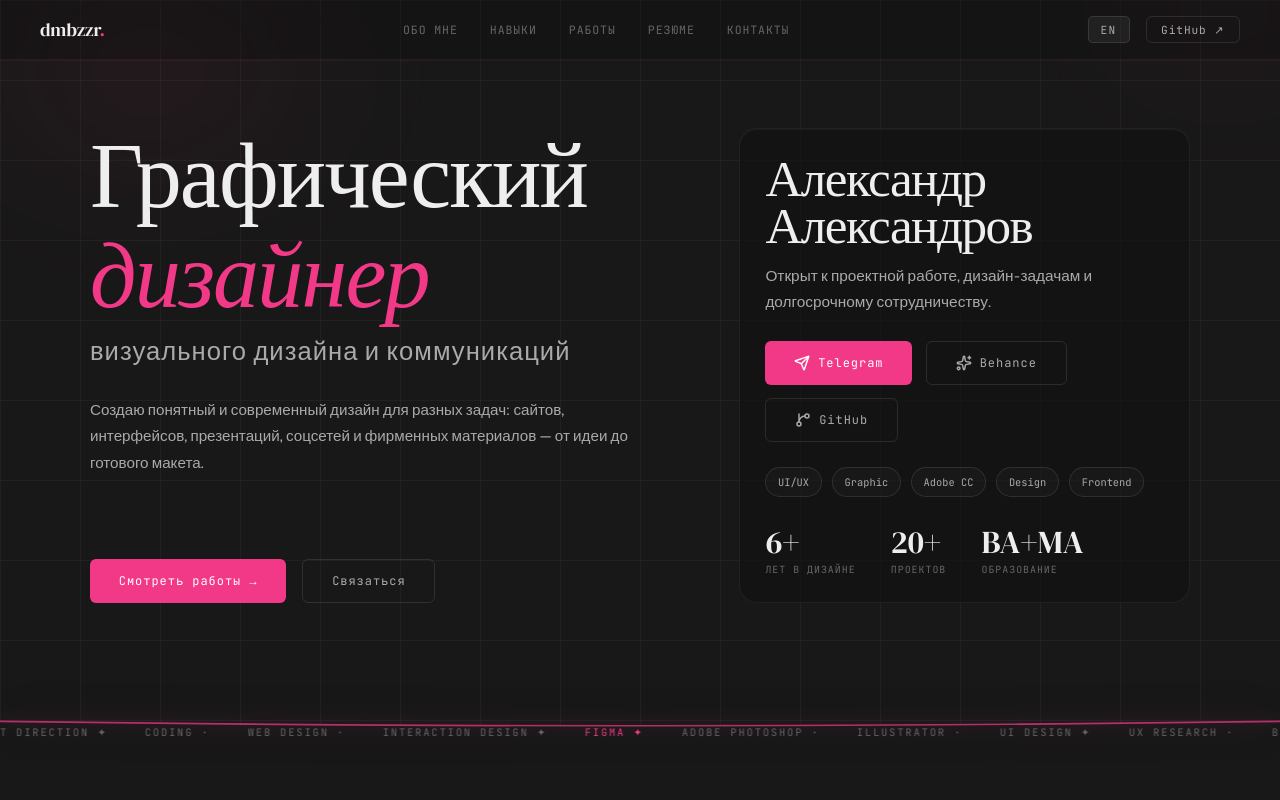
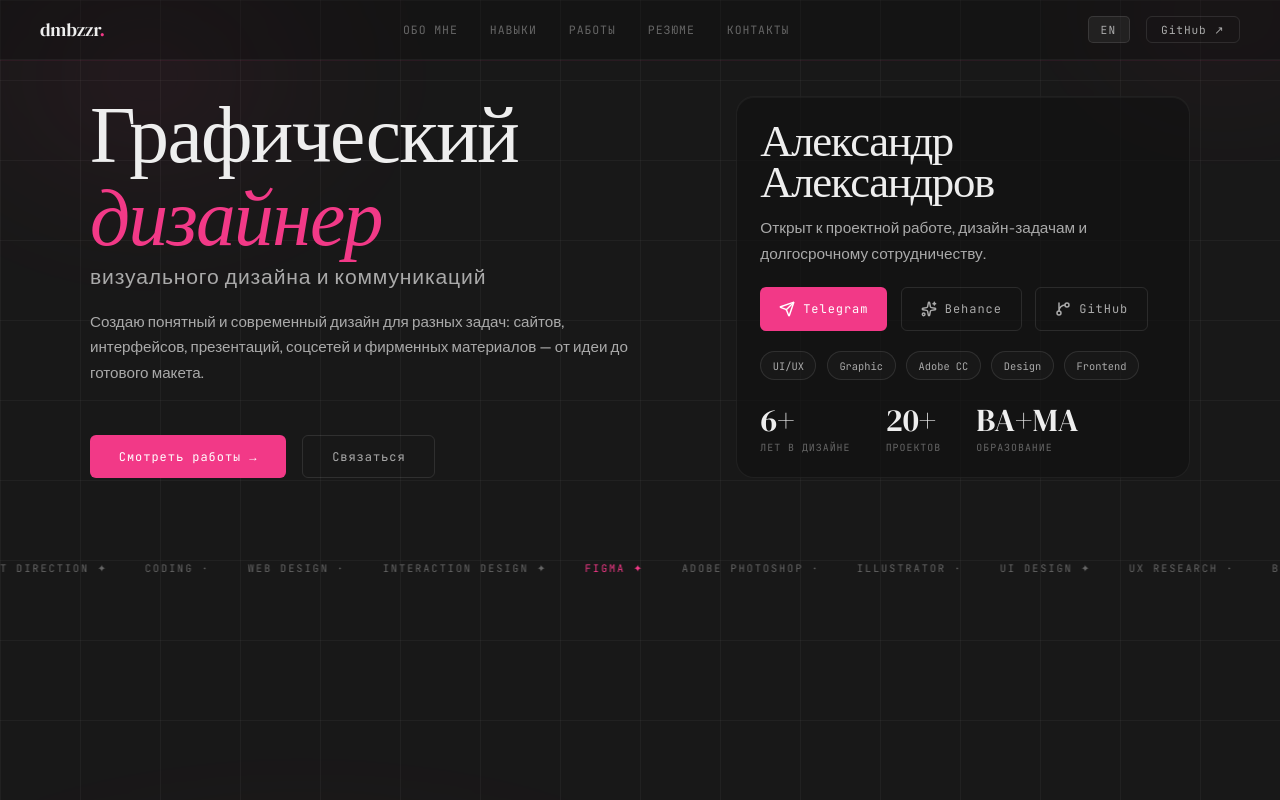
Before and after one commit to AREKKUZZERA/portfolio, a React (Vite) app: page / in a window 1280 px wide. Shown: the top 800 px of the page. Built offline with nearby package versions, Linux system fonts and the light colour scheme; no server answers.

Commit message:
fix(hero): separate marquee from curve

```diff
--- a/src/index.css
+++ b/src/index.css
@@ -500,6 +500,7 @@ input, textarea {
 
 .hero-section {
   min-height: 100vh;
+  min-height: 100svh;
   display: flex;
   align-items: flex-start;
   position: relative;
@@ -548,7 +549,7 @@ input, textarea {
   max-width: 1100px;
   margin: 0 auto;
   padding-top: 8rem;
-  padding-bottom: 3rem;
+  padding-bottom: clamp(10rem, 14vw, 12rem);
 }
 
 .hero-badge {
@@ -1301,6 +1302,7 @@ input, textarea {
   }
   .hero-shell {
     padding-top: 2rem !important;
+    padding-bottom: 7rem !important;
   }
   .hero-main-grid {
     grid-template-columns: 1fr !important;
@@ -1481,6 +1483,56 @@ input, textarea {
   }
 }
 
+@media (min-width: 1101px) and (max-height: 820px) {
+  .about-curve {
+    top: -72px;
+  }
+
+  .hero-shell {
+    padding-top: clamp(5.6rem, 12vh, 7rem);
+    padding-bottom: 11rem;
+  }
+
+  .hero-main-grid {
+    gap: 2rem;
+  }
+
+  .hero-title {
+    margin-bottom: 1.15rem;
+  }
+
+  .hero-title span:first-child,
+  .hero-title span:nth-child(2) {
+    font-size: clamp(4.9rem, 6.2vw, 5.7rem);
+    line-height: 0.98;
+  }
+
+  .hero-title span:last-child {
+    margin-top: 0.45rem;
+    font-size: clamp(1.05rem, 1.9vw, 1.32rem);
+    line-height: 1.35;
+  }
+
+  .hero-desc {
+    margin-bottom: 1.45rem;
+    line-height: 1.65;
+  }
+
+  .hero-side-card {
+    gap: 1.25rem;
+    padding: 1.45rem;
+  }
+
+  .hero-profile-name {
+    font-size: clamp(2.5rem, 3.5vw, 3.2rem);
+    margin-bottom: 0.75rem;
+  }
+
+  .hero-link-button {
+    padding: 0.82rem 1.18rem;
+  }
+}
+
 @media (max-width: 980px) {
   .hero-copy h1 span:first-child,
   .hero-copy h1 span:nth-child(2) {
--- a/src/lib/marquee.js
+++ b/src/lib/marquee.js
@@ -40,7 +40,8 @@ export function getMarqueeDuration(baseWidth) {
 
 export function getMarqueeViewportStyle() {
   return {
-    marginTop: '6rem',
+    marginTop: 'clamp(2.75rem, 7vh, 6rem)',
+    marginBottom: 'clamp(4rem, 10vh, 6rem)',
     paddingTop: '1.2rem',
     paddingBottom: '0.8rem',
     width: '100vw',
```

The task: The reply should contain all of the data above, word for word, with no pictures.

Solution below:
Before and after one commit to AREKKUZZERA/portfolio, a React (Vite) app: page / in a window 1280 px wide. Shown: the top 800 px of the page. Built offline with nearby package versions, Linux system fonts and the light colour scheme; no server answers.

Commit message:
fix(hero): separate marquee from curve

```diff
--- a/src/index.css
+++ b/src/index.css
@@ -500,6 +500,7 @@ input, textarea {
 
 .hero-section {
   min-height: 100vh;
+  min-height: 100svh;
   display: flex;
   align-items: flex-start;
   position: relative;
@@ -548,7 +549,7 @@ input, textarea {
   max-width: 1100px;
   margin: 0 auto;
   padding-top: 8rem;
-  padding-bottom: 3rem;
+  padding-bottom: clamp(10rem, 14vw, 12rem);
 }
 
 .hero-badge {
@@ -1301,6 +1302,7 @@ input, textarea {
   }
   .hero-shell {
     padding-top: 2rem !important;
+    padding-bottom: 7rem !important;
   }
   .hero-main-grid {
     grid-template-columns: 1fr !important;
@@ -1481,6 +1483,56 @@ input, textarea {
   }
 }
 
+@media (min-width: 1101px) and (max-height: 820px) {
+  .about-curve {
+    top: -72px;
+  }
+
+  .hero-shell {
+    padding-top: clamp(5.6rem, 12vh, 7rem);
+    padding-bottom: 11rem;
+  }
+
+  .hero-main-grid {
+    gap: 2rem;
+  }
+
+  .hero-title {
+    margin-bottom: 1.15rem;
+  }
+
+  .hero-title span:first-child,
+  .hero-title span:nth-child(2) {
+    font-size: clamp(4.9rem, 6.2vw, 5.7rem);
+    line-height: 0.98;
+  }
+
+  .hero-title span:last-child {
+    margin-top: 0.45rem;
+    font-size: clamp(1.05rem, 1.9vw, 1.32rem);
+    line-height: 1.35;
+  }
+
+  .hero-desc {
+    margin-bottom: 1.45rem;
+    line-height: 1.65;
+  }
+
+  .hero-side-card {
+    gap: 1.25rem;
+    padding: 1.45rem;
+  }
+
+  .hero-profile-name {
+    font-size: clamp(2.5rem, 3.5vw, 3.2rem);
+    margin-bottom: 0.75rem;
+  }
+
+  .hero-link-button {
+    padding: 0.82rem 1.18rem;
+  }
+}
+
 @media (max-width: 980px) {
   .hero-copy h1 span:first-child,
   .hero-copy h1 span:nth-child(2) {
--- a/src/lib/marquee.js
+++ b/src/lib/marquee.js
@@ -40,7 +40,8 @@ export function getMarqueeDuration(baseWidth) {
 
 export function getMarqueeViewportStyle() {
   return {
-    marginTop: '6rem',
+    marginTop: 'clamp(2.75rem, 7vh, 6rem)',
+    marginBottom: 'clamp(4rem, 10vh, 6rem)',
     paddingTop: '1.2rem',
     paddingBottom: '0.8rem',
     width: '100vw',
```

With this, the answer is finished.